* [What the task asks] Please give every record below again exactly, and keep the pictures out.

══ Provided information ══

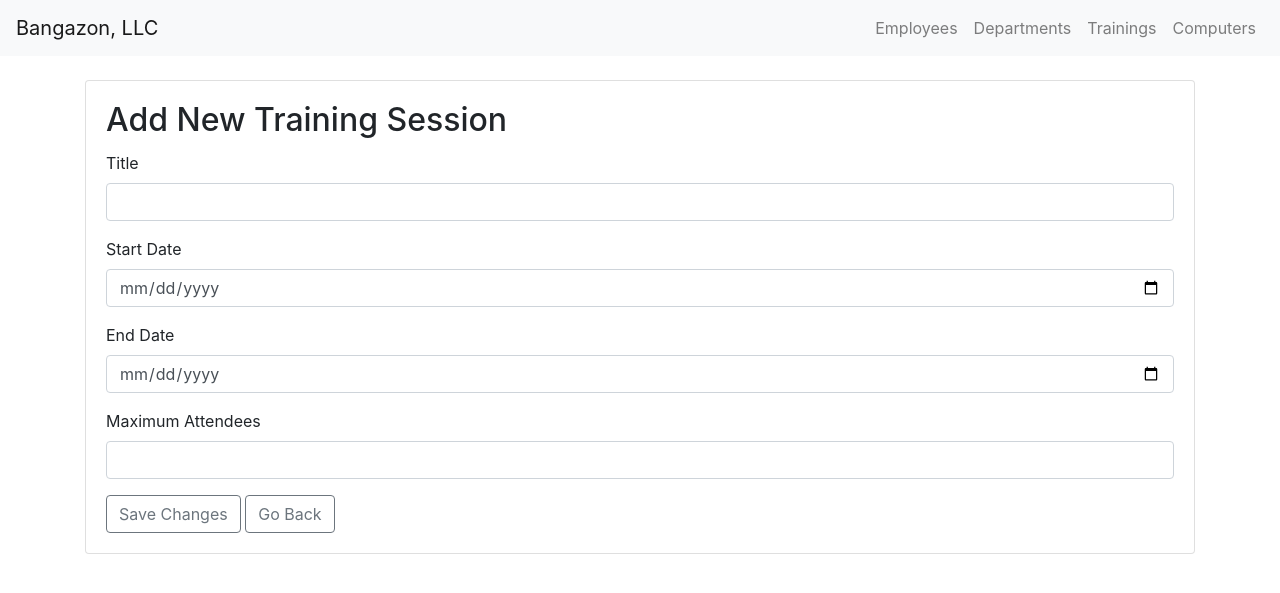
After one commit to raving-remoras/bangazon-workflow, a Django app: page /bangazon/trainings/new in a window 1280 px wide. The commit adds this page. Shown: the top 593 px of the page. Run offline with Django 3.2, Linux system fonts and the light colour scheme; some libraries are stand-ins or nearby versions.

Commit message:
Formatting of templates and routes finalized

```diff
--- /dev/null
+++ b/agileHR/templates/agileHR/training_form.html
@@ -0,0 +1,38 @@
+{% extends "agileHR/index.html" %}
+
+{% block content %}
+<div class="card mx-auto" style="width: 50 rem;">
+  <div class="card-body">
+    <h2 class="card-title">
+      Add New Training Session
+    </h2>
+    <div class="card-text">
+      <form action="{% url 'agileHR:training_add' %}" method="POST">
+        {% csrf_token %}
+        <div class="form-group">
+          <label for="title">Title</label>
+          <input type="text" class="form-control" name="training_title"/>
+        </div>
+        <div class="form-group">
+          <label for="start_date">Start Date</label>
+          <input type="date" class="form-control" name="start_date" />
+        </div>
+        <div class="form-group">
+          <label for="end_date">End Date</label>
+          <input type="date" class="form-control" name="end_date" />
+        </div>
+        <div class="form-group">
+          <label for="max_attendees">Maximum Attendees</label>
+          <input type="number" class="form-control" name="max_attendees"/>
+        </div>
+        <div>
+          <button type="submit" class="btn btn-outline-secondary">Save Changes</button>
+          <a href="{% url 'agileHR:training' %}">
+            <button type="button" class="btn btn-outline-secondary">Go Back</button>
+          </a>
+        </div>
+      </form>
+      </div>
+  </div>
+</div>
+{% endblock content%}
--- a/agileHR/urls.py
+++ b/agileHR/urls.py
@@ -10,7 +10,13 @@ urlpatterns = [
     path("departments/<int:dept_id>/", views.department_detail, name="department_detail"),
     path("trainings/", views.training, name="training"),
     # ex: /bangazon/trainings/5
-    path("trainings/<int:training_id>", views.traindetail, name="traindetail"),
+    path("trainings/<int:training_id>", views.training_detail, name="traindetail"),
+    # ex: /bangazon/trainings/edit
+    path("trainings/edit", views.training_edit, name="training_edit"),
+    # ex: /bangazon/trainings/new
+    path("trainings/new", views.training_new, name="training_new"),
+    # ex: /bangazon/trainings/add
+    path("trainings/add", views.training_add, name="training_add"),
     # ex: /bangazon/computers/
     path("computers/", views.computer, name="computer"),
     # ex: /bangazon/computers/12
--- a/agileHR/views.py
+++ b/agileHR/views.py
@@ -91,7 +91,7 @@ def training(request):
     return render(request, "agileHR/training.html", context)
 
 
-def traindetail(request, training_id):
+def training_detail(request, training_id):
     """Displays the details about a single training session hosted by the company
 
     Author: Kelly Morin
@@ -106,7 +106,20 @@ def traindetail(request, training_id):
     training_details = get_object_or_404(Training, pk=training_id)
     attendee_size = len(EmployeeTraining.objects.filter(training_id=training_id))
     context = {'training_details': training_details, 'attendee_size': attendee_size}
+    print(context)
     return render(request, 'agileHR/training_detail.html', context)
+
+def training_edit(request):
+    context={}
+    return render(request, 'agileHR/training_form.html', context)
+
+def training_new(request):
+    context={}
+    return render(request, 'agileHR/training_form.html', context)
+
+def training_add(request, training_id):
+    context={}
+    return render(request, 'agileHR/training_form.html', context)
 
 
 def computer(request):
```
Also changed, not shown: agileHR/templates/agileHR/training.html (+15 -0 lines), agileHR/templates/agileHR/training_detail.html (+31 -13 lines).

═══

* [Answer to the exercise]
After one commit to raving-remoras/bangazon-workflow, a Django app: page /bangazon/trainings/new in a window 1280 px wide. The commit adds this page. Shown: the top 593 px of the page. Run offline with Django 3.2, Linux system fonts and the light colour scheme; some libraries are stand-ins or nearby versions.

Commit message:
Formatting of templates and routes finalized

```diff
--- /dev/null
+++ b/agileHR/templates/agileHR/training_form.html
@@ -0,0 +1,38 @@
+{% extends "agileHR/index.html" %}
+
+{% block content %}
+<div class="card mx-auto" style="width: 50 rem;">
+  <div class="card-body">
+    <h2 class="card-title">
+      Add New Training Session
+    </h2>
+    <div class="card-text">
+      <form action="{% url 'agileHR:training_add' %}" method="POST">
+        {% csrf_token %}
+        <div class="form-group">
+          <label for="title">Title</label>
+          <input type="text" class="form-control" name="training_title"/>
+        </div>
+        <div class="form-group">
+          <label for="start_date">Start Date</label>
+          <input type="date" class="form-control" name="start_date" />
+        </div>
+        <div class="form-group">
+          <label for="end_date">End Date</label>
+          <input type="date" class="form-control" name="end_date" />
+        </div>
+        <div class="form-group">
+          <label for="max_attendees">Maximum Attendees</label>
+          <input type="number" class="form-control" name="max_attendees"/>
+        </div>
+        <div>
+          <button type="submit" class="btn btn-outline-secondary">Save Changes</button>
+          <a href="{% url 'agileHR:training' %}">
+            <button type="button" class="btn btn-outline-secondary">Go Back</button>
+          </a>
+        </div>
+      </form>
+      </div>
+  </div>
+</div>
+{% endblock content%}
--- a/agileHR/urls.py
+++ b/agileHR/urls.py
@@ -10,7 +10,13 @@ urlpatterns = [
     path("departments/<int:dept_id>/", views.department_detail, name="department_detail"),
     path("trainings/", views.training, name="training"),
     # ex: /bangazon/trainings/5
-    path("trainings/<int:training_id>", views.traindetail, name="traindetail"),
+    path("trainings/<int:training_id>", views.training_detail, name="traindetail"),
+    # ex: /bangazon/trainings/edit
+    path("trainings/edit", views.training_edit, name="training_edit"),
+    # ex: /bangazon/trainings/new
+    path("trainings/new", views.training_new, name="training_new"),
+    # ex: /bangazon/trainings/add
+    path("trainings/add", views.training_add, name="training_add"),
     # ex: /bangazon/computers/
     path("computers/", views.computer, name="computer"),
     # ex: /bangazon/computers/12
--- a/agileHR/views.py
+++ b/agileHR/views.py
@@ -91,7 +91,7 @@ def training(request):
     return render(request, "agileHR/training.html", context)
 
 
-def traindetail(request, training_id):
+def training_detail(request, training_id):
     """Displays the details about a single training session hosted by the company
 
     Author: Kelly Morin
@@ -106,7 +106,20 @@ def traindetail(request, training_id):
     training_details = get_object_or_404(Training, pk=training_id)
     attendee_size = len(EmployeeTraining.objects.filter(training_id=training_id))
     context = {'training_details': training_details, 'attendee_size': attendee_size}
+    print(context)
     return render(request, 'agileHR/training_detail.html', context)
+
+def training_edit(request):
+    context={}
+    return render(request, 'agileHR/training_form.html', context)
+
+def training_new(request):
+    context={}
+    return render(request, 'agileHR/training_form.html', context)
+
+def training_add(request, training_id):
+    context={}
+    return render(request, 'agileHR/training_form.html', context)
 
 
 def computer(request):
```
Also changed, not shown: agileHR/templates/agileHR/training.html (+15 -0 lines), agileHR/templates/agileHR/training_detail.html (+31 -13 lines).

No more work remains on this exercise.